Start of Data excerpts

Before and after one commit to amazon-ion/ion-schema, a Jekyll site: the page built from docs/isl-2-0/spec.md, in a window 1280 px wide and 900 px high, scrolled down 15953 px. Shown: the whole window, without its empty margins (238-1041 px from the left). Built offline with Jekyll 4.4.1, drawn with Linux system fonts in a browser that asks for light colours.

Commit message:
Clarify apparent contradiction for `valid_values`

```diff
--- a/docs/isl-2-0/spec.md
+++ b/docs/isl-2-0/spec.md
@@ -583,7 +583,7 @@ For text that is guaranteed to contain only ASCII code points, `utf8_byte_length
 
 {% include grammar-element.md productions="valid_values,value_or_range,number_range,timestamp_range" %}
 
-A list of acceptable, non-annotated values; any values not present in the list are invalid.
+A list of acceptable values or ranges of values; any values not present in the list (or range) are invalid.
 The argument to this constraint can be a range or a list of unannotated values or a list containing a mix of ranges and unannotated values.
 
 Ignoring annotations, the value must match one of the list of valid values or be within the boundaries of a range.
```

End of Data excerpts

**Exercise requirements**
Within the entries above, find the string "docs" and return each line that holds it.

**Response**
Before and after one commit to amazon-ion/ion-schema, a Jekyll site: the page built from docs/isl-2-0/spec.md, in a window 1280 px wide and 900 px high, scrolled down 15953 px. Shown: the whole window, without its empty margins (238-1041 px from the left). Built offline with Jekyll 4.4.1, drawn with Linux system fonts in a browser that asks for light colours.
--- a/docs/isl-2-0/spec.md
+++ b/docs/isl-2-0/spec.md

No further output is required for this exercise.